At least 19 people are missing after a powerful mudslide swept away rows of houses in a Japanese town.

Disaster management officials in Shizuoka prefecture in central Japan say the mudslide occurred on Saturday morning in Atami, a location known for its hot springs.

As many as 80 homes in Atami were completely buried, according to an official with the Fire and Disaster Management Agency.

The official said more people, possibly 100, could still be missing under the mudslides but warned that details were not immediately clear. The official, who spoke on condition of anonymity as is often policy at Japanese bureaucracies, stressed that aggressive rescue operations were underway to find survivors.

Prefectural disaster management official Takamichi Sugiyama said rescue workers are searching for at least 19 people, adding the mudslide occurred in an area called Izusan.

Mr Sugiyama said some people in the area are believed to have evacuated but no further details were immediately known.

Evidence of the mudslide in Zushi Credit: Kyodo News/AP

Social media footage showed a powerful, black mudslide slide down a mountainside, knocking down and crushing houses in its way as helpless neighbours watched in horror, some recording on their phones.

Heavy rain has been lashing across Japan since earlier this week, causing rivers to swell in central and the Tokyo region, and increasing the risk of landslides.

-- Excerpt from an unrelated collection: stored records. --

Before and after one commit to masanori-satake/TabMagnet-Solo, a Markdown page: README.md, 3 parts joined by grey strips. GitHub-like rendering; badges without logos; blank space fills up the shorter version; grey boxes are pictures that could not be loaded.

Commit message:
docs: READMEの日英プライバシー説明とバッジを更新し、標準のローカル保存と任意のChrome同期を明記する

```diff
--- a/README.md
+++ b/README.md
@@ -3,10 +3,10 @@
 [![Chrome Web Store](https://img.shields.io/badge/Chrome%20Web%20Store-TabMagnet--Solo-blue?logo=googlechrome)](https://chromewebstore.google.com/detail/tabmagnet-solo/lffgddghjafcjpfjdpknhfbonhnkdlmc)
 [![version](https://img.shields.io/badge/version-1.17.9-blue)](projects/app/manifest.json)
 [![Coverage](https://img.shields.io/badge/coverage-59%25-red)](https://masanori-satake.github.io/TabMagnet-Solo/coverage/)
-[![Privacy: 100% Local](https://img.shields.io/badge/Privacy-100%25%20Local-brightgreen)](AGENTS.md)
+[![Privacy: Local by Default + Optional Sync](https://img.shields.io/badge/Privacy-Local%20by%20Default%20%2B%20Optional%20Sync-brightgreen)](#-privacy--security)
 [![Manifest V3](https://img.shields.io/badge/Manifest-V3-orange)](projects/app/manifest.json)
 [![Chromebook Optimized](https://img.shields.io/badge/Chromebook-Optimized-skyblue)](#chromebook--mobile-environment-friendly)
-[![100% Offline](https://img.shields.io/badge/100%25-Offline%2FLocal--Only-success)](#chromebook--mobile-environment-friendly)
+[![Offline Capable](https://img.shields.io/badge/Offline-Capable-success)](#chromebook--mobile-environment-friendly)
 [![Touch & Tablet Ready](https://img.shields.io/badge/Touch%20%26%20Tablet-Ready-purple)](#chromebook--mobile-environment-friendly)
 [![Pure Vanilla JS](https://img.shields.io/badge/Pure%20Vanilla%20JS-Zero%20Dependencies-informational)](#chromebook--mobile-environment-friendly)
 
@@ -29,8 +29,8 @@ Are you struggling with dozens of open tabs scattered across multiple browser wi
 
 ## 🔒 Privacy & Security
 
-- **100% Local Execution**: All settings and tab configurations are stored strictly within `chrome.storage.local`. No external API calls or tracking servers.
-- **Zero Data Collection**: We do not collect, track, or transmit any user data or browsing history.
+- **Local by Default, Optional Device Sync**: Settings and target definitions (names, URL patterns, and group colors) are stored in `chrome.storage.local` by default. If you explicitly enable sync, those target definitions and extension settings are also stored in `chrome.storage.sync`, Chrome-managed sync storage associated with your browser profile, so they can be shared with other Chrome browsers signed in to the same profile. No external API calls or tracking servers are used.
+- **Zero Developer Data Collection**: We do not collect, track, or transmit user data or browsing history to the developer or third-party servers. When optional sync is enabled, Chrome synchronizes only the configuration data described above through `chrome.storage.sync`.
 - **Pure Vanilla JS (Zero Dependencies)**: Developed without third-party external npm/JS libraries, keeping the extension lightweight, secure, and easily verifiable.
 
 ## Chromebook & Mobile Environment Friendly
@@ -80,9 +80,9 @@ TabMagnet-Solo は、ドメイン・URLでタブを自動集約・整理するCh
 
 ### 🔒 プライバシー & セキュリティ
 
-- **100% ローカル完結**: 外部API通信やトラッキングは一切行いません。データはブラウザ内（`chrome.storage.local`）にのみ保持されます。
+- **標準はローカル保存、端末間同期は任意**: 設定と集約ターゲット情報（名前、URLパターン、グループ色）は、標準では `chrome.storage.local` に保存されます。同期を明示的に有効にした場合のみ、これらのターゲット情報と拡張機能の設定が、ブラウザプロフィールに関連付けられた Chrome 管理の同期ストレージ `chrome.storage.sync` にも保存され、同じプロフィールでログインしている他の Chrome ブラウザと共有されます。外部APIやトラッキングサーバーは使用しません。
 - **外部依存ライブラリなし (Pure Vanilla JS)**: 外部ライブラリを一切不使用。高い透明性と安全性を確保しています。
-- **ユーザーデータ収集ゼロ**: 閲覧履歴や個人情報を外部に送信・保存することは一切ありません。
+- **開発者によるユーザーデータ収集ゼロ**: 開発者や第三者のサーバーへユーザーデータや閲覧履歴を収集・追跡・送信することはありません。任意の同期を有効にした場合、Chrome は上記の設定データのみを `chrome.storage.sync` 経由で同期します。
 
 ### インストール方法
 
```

Defence forces will join firefighters and police in the rescue operation, Mr Sugiyama added. Evacuation warnings have also been issued for a widespread area.

NHK TV footage later showed a part of a bridge had collapsed.

Prime Minister Yoshihide Suga called an emergency meeting for his Cabinet, and instructed the task force to push ahead with rescue operations while guarding against more such disasters.

Evacuation warnings were issued for a wide area, including the so-called “Level 5,” which is the highest possible alert, affecting more than 35,000 people.

Atami is a quaint seaside resort area in Shizuoka prefecture, about 100 kilometers (60 miles) southwest of Tokyo. The area that was hit by the mudslide, Izusan, includes hot springs, residential areas, shopping streets and a famous shrine.